Andrew Wilkowske as Figaro in the Skylight’s “The Barber of Seville”

Rossini’s The Barber of Seville and Mozart’s The Marriage of Figaro rank high among the most-performed operas. Both are brilliant comedies, and both derive from brilliant plays by Beaumarchais. Marriage was a sequel to Barber, and the clever Figaro is a central character in both.

You’d think that some company would have staged the two operas in the same season, as a cycle. But as far as director Bill Theisen has been able to determine, Milwaukee’s Skylight Opera Theatre will be the first. That company builds everything from scratch around a director’s concept, and casts from a relatively tight circle of singers who understand its theatrical values. That gives the Skylight the latitude to conceive two very different operas as chapters in one story.

Barber will open the Skylight season on Sept. 18 and run through Oct. 4. Marriage is set for Jan. 29-Feb. 14.

“At the Skylight, we have the luxury of unified productions,” Theisen said. “We can do them as Figaro’s story.”

Katherine Pracht will play Rosina.

Katherine Pracht will play Rosina.

Just to refresh your memory: Giacomo Rossini’s 1816 Barber relates how the clever Figaro, a pushcart barber, meets a lovelorn count, Almaviva, and helps him win the hand of the lovely Rosina. To do so, the commoner and the noble must hoodwink the girl’s aging guardian, Bartolo, who has romantic designs of his own on his young ward.

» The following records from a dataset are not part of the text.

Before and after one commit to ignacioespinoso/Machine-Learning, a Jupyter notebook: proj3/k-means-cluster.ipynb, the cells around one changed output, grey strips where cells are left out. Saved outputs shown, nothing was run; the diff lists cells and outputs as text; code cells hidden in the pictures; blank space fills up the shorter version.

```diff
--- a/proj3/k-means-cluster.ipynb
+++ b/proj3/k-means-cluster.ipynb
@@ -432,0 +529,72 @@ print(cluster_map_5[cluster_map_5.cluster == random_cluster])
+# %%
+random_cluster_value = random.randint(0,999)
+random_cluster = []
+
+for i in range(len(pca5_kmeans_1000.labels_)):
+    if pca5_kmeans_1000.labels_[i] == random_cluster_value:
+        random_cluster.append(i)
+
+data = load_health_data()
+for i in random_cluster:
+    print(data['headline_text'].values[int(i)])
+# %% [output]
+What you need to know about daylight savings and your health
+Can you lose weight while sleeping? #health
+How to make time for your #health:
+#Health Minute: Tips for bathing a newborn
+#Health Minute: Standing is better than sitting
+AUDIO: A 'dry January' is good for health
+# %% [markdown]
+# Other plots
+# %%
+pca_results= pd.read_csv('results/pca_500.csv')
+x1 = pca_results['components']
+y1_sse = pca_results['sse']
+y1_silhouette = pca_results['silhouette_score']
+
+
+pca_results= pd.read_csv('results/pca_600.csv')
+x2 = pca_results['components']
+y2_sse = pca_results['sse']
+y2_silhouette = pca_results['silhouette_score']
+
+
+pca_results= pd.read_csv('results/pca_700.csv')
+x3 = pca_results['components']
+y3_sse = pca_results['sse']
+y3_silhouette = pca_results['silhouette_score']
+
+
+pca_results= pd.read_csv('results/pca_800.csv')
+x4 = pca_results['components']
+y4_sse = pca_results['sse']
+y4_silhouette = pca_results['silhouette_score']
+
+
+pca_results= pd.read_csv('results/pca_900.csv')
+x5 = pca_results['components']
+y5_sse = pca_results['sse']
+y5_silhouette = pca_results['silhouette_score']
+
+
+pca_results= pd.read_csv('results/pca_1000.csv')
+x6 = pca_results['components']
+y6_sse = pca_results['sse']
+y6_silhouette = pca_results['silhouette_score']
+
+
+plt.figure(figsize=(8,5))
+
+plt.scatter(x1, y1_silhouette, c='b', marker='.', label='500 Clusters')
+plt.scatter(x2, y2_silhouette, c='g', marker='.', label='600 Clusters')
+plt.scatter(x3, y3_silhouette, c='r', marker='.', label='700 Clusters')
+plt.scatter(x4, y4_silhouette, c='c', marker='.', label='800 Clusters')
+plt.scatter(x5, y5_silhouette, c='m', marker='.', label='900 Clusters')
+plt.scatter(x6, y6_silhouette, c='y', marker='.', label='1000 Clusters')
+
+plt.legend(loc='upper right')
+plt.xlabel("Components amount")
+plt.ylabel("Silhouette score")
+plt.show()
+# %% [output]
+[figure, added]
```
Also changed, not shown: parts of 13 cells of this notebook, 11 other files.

Gregory Schmidt will play Count Almaviva.

Gregory Schmidt will play Count Almaviva.

Mozart’s Marriage picks up Almaviva and Rosina after years of married life. Figaro, now Almaviva’s valet, is about to marry Rosina’s personal maid, the cute, bright Susanna. Almaviva, once so smitten as to go to absurd lengths to win Rosina’s hand, has become an open and unrepentant roué. To everyone’s shock and dismay, he declares his intention to apply to Susanna a long-forgotten rule allowing the lord of the manor to bed down servant girls on the eves of their marriages. Hi-jinks and a little heartbreak ensue.

The vocal parts don’t all match up, and the business of singing is what it is, so the casts don’t transfer 100 percent. But Theisen does have a Figaro for all seasons in Skylight veteran Andrew Wilkowske, who is based in Chicago.

“Not every baritone can sing both roles,” Theisen said. “Andy can. When he said yes, I knew this would work for us.”

The same design team — Van Santvoord, scenery, Carol Blanchard, costumes, and Kurth Schnabel, lights — will handle both operas. Theisen is so serious about following through that he has invited the entire cast of Marriage to come see Barber. He wants them to build on the characters as conceived in the first production.

“I want them to see where their world begins,” Theisen said. “I also cast the shows so that characters could plausibly age as the same people from one opera to the next.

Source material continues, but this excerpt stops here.